Comet Siding Spring near Mars in a composite image by the Hubble Space Telescope, capturing their positions between Oct. 18 8:06 a.m. EDT (12:06 p.m. UTC) and Oct. 19 11:17 p.m. EDT (Oct. 20, 3:17 a.m. UTC). Credit: NASA, ESA, PSI, JHU/APL, STScI/AURA

We’ve seen spectacular images of Comet Siding Spring from Mars spacecraft, showing just how close the small body was to the Red Planet when it whizzed by Sunday (Oct. 19). But how close were the two objects actually, in the sky? This Hubble Space Telescope composite image shows just how astoundingly near they were.
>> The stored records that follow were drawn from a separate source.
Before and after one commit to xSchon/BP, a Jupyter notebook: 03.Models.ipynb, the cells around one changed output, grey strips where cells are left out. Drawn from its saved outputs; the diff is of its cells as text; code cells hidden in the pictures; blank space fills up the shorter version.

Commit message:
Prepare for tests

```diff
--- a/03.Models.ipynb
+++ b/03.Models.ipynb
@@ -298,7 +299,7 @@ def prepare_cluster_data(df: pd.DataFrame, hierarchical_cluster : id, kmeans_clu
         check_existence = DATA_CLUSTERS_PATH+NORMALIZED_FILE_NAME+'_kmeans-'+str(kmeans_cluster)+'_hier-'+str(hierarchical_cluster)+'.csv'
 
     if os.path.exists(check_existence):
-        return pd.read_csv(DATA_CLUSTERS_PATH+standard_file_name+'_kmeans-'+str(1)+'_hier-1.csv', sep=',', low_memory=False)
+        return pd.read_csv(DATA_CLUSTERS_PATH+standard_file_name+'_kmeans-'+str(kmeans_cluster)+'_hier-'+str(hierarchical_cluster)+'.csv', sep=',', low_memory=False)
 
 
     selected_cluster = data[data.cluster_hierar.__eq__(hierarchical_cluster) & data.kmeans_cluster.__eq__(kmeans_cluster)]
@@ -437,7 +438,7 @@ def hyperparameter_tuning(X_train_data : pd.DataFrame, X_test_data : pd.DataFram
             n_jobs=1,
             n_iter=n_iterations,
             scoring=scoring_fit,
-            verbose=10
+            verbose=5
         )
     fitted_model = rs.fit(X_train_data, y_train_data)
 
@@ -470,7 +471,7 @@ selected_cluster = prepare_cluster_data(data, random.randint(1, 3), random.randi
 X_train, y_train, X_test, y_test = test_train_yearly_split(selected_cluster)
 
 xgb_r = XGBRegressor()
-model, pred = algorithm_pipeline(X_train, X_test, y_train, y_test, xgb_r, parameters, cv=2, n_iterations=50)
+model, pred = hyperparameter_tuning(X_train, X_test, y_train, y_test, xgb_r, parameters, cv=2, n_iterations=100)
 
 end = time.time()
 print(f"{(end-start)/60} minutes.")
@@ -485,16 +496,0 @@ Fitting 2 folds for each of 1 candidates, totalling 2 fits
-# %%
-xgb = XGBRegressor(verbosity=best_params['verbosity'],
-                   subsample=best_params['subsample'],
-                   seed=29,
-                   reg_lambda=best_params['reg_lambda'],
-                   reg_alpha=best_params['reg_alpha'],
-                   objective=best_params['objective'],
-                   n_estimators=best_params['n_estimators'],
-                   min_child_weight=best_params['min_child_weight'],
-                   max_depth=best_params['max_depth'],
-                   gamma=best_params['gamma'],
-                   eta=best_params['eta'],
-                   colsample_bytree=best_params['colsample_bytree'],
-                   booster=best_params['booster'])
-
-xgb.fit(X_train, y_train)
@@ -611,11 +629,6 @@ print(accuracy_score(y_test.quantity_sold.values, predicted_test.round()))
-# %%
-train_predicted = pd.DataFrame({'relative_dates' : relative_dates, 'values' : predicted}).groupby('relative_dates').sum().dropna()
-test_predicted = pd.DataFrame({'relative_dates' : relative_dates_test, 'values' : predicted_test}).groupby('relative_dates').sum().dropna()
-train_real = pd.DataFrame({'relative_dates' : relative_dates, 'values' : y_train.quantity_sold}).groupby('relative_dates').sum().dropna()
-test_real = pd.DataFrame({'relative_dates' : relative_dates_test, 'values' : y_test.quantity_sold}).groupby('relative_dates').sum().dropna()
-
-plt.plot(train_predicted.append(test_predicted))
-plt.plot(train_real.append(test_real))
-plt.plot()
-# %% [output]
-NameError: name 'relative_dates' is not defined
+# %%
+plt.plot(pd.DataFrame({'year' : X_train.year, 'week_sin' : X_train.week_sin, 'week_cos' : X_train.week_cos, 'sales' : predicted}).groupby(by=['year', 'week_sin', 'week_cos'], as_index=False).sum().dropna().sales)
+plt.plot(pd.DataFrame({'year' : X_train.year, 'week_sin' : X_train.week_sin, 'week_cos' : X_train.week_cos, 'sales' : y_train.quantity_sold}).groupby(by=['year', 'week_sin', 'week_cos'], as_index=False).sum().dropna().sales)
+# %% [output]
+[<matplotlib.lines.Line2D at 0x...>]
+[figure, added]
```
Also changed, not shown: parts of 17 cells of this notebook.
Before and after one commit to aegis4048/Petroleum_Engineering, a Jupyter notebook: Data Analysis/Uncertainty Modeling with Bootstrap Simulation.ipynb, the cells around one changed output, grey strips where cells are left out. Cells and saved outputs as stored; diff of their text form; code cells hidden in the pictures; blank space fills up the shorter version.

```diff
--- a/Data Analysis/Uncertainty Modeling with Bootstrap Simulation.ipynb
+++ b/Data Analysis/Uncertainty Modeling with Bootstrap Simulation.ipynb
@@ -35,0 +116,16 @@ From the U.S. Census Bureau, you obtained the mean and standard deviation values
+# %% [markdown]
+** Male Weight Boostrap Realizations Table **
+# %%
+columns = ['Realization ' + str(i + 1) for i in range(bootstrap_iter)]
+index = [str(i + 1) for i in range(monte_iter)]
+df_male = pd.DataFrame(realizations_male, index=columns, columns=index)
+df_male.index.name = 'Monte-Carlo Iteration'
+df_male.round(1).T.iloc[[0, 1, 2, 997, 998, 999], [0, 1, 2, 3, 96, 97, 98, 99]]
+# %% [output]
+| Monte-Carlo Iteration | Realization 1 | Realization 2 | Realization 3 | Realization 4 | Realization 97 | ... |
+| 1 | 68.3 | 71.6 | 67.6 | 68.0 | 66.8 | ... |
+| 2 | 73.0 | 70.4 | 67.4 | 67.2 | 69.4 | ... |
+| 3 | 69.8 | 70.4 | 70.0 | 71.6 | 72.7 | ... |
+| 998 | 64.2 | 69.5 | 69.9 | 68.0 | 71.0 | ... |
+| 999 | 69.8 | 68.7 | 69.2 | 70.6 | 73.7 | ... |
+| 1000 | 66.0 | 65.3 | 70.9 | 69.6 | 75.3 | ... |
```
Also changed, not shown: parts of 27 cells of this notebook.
Above are two separate exposures taken Oct. 18-19 EDT (Oct. 18-20 UTC) against the same starry field image from another survey. It was a complicated shot to get, NASA explains, but it does serve as a powerful illustration of the celestial close encounter.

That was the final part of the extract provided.